The symbolic heart of Greenwich Village, Washington Square Park is one of NYC’s most recognizable public spaces. Pass beneath the Washington Arch—the giant structure marking the park’s Fifth Avenue entrance on the north side—and you’ll see the energy that makes the place so special. NYU students congregate around a central fountain; sunbathers lie on the lawn; musicians sit on benches strumming guitars; and canines run gleefully amok in two dog runs. The park’s black-brick paths and vintage-style streetlights lend it a 19th-century feel, as does a majestic bronze statue of Garibaldi.
Frequently Asked Questions
What can I see there? The Washington Square Arch, for one thing. The landmark honors the first president of the United States and was inspired by Paris’ Arc de Triomphe.
Some guy asked me to play chess. Should I do it? The park is a haven for some serious chess players, who occupy the tables in its southwest corner. You can play—just don’t bet money, even if someone asks you to.
Is there anywhere to eat or drink nearby? Lots of places. Nearby restaurants include the Mario Batali–affiliated Otto Enoteca Pizzeria and Babbo. Beer hall Amity Hall and Ramen Takumi are popular among college students, as is longtime cheap-eats staple Mamoun’s Falafel.
Is the park haunted?
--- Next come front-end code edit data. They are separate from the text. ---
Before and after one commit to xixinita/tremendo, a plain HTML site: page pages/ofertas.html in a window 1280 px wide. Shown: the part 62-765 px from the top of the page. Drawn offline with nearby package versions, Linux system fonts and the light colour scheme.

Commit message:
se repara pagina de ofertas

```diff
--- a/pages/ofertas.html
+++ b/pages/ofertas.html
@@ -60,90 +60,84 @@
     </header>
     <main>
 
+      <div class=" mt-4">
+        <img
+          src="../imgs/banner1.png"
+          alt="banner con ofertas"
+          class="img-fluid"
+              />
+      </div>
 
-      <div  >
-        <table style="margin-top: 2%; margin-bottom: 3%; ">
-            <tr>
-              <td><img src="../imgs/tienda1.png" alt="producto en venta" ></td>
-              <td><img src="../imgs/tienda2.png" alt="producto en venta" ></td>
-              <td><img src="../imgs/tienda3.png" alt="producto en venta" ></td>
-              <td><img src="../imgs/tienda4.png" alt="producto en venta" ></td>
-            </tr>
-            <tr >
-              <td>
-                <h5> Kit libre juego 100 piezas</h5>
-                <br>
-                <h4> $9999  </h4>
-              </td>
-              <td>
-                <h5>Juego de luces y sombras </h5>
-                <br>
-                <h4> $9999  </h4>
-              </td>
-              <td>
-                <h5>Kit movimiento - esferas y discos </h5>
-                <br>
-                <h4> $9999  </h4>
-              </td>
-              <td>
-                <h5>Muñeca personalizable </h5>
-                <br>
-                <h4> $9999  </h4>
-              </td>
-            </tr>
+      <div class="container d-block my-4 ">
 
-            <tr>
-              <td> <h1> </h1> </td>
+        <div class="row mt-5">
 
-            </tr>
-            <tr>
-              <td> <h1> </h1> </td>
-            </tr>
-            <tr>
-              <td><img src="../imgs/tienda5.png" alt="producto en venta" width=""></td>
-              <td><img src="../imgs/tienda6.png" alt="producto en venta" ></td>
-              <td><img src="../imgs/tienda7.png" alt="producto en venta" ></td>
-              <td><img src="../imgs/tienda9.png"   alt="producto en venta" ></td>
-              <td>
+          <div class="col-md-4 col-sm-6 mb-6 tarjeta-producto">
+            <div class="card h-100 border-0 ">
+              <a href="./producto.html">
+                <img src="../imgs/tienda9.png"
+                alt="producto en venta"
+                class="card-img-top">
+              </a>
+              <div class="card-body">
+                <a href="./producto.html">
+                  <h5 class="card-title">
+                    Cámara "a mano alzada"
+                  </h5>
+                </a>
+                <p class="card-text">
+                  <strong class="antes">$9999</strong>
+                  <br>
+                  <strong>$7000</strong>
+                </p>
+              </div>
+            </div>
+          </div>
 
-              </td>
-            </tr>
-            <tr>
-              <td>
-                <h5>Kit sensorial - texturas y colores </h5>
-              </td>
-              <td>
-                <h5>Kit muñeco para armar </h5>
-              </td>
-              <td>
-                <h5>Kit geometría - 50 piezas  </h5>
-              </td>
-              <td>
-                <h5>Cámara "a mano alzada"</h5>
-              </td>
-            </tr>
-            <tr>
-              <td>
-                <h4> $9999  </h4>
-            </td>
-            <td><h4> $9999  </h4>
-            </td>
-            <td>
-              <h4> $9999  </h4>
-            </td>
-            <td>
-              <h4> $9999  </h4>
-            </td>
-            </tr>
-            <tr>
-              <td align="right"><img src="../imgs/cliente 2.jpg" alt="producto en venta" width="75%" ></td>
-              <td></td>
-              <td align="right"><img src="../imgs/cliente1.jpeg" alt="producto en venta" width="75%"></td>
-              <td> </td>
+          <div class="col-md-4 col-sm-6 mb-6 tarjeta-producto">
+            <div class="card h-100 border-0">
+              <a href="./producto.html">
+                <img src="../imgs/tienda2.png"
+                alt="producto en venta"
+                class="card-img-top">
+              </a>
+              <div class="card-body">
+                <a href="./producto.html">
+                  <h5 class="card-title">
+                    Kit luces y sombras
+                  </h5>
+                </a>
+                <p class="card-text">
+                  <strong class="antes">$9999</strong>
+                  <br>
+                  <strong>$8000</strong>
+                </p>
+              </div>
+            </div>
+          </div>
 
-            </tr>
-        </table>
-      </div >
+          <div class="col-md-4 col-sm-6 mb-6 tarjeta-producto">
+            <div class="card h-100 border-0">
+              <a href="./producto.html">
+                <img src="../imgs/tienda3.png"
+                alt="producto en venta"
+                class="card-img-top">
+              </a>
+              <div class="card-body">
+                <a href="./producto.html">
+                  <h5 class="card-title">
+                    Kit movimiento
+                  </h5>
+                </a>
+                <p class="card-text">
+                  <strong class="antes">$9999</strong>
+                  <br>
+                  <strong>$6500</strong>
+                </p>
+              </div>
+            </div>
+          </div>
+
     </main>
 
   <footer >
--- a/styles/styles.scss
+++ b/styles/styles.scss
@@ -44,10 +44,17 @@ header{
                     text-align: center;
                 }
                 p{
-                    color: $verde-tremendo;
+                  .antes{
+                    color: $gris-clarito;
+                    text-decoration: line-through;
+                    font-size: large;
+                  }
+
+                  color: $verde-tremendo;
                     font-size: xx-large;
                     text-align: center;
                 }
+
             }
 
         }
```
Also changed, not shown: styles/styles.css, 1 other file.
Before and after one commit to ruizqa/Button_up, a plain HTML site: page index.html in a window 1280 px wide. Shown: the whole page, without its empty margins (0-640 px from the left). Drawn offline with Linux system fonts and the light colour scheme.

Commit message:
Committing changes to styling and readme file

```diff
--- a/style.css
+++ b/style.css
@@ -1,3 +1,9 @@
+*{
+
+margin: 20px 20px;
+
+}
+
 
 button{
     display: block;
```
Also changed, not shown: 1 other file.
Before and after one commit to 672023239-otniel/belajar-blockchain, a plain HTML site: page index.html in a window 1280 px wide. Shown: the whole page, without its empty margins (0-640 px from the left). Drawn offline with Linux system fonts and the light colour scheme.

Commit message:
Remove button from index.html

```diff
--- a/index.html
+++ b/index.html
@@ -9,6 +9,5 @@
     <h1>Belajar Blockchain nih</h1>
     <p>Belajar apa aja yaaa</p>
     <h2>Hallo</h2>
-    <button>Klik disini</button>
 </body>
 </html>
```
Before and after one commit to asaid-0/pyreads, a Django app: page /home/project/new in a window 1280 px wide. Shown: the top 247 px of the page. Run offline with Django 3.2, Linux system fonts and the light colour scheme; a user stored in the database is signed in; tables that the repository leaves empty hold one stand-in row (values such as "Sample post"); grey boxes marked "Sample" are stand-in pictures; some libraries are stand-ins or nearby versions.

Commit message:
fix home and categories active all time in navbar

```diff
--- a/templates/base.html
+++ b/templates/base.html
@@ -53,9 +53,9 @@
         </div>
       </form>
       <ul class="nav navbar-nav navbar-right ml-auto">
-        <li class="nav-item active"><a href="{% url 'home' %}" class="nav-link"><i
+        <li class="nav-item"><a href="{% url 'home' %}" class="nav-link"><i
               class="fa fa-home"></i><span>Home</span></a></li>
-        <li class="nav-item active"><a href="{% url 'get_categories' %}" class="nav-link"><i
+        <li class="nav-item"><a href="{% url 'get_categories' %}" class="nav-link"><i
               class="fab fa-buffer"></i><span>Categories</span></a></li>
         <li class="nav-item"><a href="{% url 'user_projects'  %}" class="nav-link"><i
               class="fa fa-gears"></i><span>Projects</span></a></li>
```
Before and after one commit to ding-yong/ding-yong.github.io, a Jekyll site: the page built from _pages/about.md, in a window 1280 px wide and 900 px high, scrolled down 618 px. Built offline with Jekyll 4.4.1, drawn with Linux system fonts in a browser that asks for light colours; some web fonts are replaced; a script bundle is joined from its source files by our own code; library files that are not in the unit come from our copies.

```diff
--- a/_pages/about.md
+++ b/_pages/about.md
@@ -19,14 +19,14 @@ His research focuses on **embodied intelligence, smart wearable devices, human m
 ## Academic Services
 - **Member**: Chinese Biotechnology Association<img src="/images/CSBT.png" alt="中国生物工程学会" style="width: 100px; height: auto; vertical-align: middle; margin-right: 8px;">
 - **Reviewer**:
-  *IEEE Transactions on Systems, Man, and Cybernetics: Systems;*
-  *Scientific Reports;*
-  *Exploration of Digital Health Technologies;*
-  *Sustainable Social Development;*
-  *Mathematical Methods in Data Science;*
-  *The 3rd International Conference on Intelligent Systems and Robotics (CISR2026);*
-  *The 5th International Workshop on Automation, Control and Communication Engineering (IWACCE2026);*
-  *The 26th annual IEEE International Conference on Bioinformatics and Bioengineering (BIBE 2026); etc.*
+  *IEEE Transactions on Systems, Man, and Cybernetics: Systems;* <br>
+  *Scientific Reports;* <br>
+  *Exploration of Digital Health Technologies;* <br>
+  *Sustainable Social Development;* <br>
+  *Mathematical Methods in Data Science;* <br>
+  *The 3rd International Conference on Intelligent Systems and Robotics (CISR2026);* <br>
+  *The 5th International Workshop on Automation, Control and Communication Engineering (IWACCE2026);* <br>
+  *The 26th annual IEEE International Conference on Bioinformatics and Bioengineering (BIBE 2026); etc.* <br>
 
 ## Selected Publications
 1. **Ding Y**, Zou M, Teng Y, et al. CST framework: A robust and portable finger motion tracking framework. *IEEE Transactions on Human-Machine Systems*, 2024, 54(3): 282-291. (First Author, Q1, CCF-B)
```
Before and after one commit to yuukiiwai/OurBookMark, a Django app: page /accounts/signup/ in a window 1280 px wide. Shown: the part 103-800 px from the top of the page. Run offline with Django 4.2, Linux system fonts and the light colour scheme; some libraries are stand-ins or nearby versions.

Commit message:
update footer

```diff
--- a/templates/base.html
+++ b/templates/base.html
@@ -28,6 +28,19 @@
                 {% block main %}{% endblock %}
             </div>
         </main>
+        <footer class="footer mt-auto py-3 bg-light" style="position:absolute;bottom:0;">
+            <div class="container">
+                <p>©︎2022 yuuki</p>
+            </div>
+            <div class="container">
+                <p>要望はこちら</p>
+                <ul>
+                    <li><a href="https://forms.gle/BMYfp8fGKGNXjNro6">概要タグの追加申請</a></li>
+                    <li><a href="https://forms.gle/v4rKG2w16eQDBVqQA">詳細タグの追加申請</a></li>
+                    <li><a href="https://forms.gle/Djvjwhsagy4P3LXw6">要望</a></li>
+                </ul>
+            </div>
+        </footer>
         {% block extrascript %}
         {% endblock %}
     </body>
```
Some say yes, as the park is located on the site of a 19th-century burial ground.
- Parks & Gardens